======== RECORD EXCERPTS
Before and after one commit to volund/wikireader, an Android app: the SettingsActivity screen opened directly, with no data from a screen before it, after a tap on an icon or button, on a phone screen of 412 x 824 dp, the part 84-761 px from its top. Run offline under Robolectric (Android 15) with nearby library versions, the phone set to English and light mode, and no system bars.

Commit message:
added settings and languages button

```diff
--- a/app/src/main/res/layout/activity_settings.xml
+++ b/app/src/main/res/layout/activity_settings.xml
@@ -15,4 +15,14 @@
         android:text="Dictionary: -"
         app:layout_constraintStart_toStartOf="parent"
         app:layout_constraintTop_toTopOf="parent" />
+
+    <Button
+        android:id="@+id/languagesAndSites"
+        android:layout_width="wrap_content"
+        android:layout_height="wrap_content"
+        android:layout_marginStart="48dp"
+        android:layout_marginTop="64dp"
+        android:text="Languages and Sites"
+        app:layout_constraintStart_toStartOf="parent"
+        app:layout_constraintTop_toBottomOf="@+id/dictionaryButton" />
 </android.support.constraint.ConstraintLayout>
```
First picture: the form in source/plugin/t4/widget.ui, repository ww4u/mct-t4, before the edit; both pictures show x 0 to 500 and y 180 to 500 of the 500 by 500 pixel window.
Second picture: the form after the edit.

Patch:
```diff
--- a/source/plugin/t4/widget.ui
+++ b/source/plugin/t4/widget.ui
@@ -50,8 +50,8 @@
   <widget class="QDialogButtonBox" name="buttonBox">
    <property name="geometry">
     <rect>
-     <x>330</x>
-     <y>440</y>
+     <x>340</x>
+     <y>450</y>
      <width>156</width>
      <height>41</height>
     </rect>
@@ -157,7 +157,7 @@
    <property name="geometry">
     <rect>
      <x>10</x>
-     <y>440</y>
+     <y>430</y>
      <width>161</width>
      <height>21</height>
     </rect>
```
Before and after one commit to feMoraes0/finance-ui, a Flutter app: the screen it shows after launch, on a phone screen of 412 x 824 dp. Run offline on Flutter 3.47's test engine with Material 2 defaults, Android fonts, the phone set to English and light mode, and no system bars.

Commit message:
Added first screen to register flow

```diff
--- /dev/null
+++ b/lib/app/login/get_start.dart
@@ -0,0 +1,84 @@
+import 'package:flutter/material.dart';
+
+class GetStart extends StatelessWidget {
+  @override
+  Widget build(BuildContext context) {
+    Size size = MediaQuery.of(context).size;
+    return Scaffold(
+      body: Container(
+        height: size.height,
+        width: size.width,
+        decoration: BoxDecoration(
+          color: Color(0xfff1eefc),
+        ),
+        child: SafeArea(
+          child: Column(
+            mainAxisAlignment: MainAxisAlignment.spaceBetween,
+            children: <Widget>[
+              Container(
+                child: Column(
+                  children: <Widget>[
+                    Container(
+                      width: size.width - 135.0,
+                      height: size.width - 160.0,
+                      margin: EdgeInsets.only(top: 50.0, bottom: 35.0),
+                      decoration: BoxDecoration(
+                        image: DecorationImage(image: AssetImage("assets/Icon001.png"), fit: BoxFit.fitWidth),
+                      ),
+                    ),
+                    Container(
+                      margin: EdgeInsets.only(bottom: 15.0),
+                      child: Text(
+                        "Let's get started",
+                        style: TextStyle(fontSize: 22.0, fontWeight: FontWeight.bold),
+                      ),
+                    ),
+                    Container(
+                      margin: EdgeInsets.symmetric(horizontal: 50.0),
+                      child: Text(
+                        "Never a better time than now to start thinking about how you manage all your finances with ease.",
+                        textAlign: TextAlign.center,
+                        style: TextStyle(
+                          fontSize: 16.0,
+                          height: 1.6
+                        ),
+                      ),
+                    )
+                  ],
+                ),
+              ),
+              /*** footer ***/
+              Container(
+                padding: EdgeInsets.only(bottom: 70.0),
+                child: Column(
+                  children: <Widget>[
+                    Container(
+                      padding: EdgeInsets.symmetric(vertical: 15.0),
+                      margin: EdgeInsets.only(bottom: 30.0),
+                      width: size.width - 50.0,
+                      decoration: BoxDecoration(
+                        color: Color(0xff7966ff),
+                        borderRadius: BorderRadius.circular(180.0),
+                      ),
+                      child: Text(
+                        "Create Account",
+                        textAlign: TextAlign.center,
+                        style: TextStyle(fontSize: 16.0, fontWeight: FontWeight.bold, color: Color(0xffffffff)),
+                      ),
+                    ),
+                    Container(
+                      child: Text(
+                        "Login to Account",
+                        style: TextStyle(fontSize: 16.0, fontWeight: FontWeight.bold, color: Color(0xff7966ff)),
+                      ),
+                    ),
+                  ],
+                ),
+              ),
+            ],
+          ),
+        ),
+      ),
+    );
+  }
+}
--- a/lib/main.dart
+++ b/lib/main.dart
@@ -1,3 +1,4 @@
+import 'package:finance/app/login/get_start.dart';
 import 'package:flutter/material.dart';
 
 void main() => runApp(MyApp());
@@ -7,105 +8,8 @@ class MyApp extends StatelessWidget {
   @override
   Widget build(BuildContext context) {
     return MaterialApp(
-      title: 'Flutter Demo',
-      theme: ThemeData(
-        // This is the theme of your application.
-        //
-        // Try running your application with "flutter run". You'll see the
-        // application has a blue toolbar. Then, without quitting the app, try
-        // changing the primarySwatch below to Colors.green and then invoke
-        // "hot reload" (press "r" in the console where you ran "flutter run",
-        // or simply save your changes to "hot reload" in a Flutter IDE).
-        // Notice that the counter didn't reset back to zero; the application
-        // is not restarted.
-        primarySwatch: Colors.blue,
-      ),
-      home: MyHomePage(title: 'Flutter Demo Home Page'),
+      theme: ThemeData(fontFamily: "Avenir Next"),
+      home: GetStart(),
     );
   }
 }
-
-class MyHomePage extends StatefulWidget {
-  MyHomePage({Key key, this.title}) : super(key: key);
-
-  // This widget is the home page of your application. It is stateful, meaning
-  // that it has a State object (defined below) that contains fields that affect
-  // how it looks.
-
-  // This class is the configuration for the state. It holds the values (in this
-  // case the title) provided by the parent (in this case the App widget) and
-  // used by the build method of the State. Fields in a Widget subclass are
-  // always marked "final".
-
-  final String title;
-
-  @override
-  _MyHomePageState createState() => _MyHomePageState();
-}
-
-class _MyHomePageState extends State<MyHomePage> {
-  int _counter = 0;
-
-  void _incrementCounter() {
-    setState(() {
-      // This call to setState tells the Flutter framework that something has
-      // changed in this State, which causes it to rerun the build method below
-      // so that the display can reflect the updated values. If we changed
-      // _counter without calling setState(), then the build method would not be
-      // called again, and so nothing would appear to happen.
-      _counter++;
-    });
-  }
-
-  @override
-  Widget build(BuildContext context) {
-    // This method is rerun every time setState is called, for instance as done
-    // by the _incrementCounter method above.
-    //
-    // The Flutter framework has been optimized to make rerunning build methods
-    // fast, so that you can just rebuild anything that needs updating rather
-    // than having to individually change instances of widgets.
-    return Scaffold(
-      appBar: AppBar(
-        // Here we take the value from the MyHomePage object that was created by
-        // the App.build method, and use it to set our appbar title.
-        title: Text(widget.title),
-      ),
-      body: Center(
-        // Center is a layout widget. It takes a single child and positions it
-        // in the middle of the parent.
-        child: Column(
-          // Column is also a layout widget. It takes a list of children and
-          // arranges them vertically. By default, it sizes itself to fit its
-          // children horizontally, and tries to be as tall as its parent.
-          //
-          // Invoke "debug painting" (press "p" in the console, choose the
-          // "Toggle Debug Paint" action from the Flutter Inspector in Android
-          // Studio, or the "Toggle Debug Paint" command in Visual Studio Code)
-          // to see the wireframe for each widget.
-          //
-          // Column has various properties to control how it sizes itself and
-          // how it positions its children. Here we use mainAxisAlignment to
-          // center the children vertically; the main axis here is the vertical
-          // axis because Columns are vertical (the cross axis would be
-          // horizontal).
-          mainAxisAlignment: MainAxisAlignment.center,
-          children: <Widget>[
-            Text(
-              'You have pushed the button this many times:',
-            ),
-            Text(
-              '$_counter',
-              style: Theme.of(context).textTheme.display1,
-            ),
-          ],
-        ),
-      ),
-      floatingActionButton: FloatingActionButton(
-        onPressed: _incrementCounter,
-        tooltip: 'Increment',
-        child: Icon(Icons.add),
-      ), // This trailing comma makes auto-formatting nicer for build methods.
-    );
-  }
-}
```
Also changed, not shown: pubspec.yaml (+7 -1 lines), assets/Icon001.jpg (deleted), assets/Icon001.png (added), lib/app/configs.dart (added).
================
- _WHAT IS BEING ASKED_
Among the lines above, return those that hold the word "fontWeight".

- _SOLUTION_
+                        style: TextStyle(fontSize: 22.0, fontWeight: FontWeight.bold),
+                        style: TextStyle(fontSize: 16.0, fontWeight: FontWeight.bold, color: Color(0xffffffff)),
+                        style: TextStyle(fontSize: 16.0, fontWeight: FontWeight.bold, color: Color(0xff7966ff)),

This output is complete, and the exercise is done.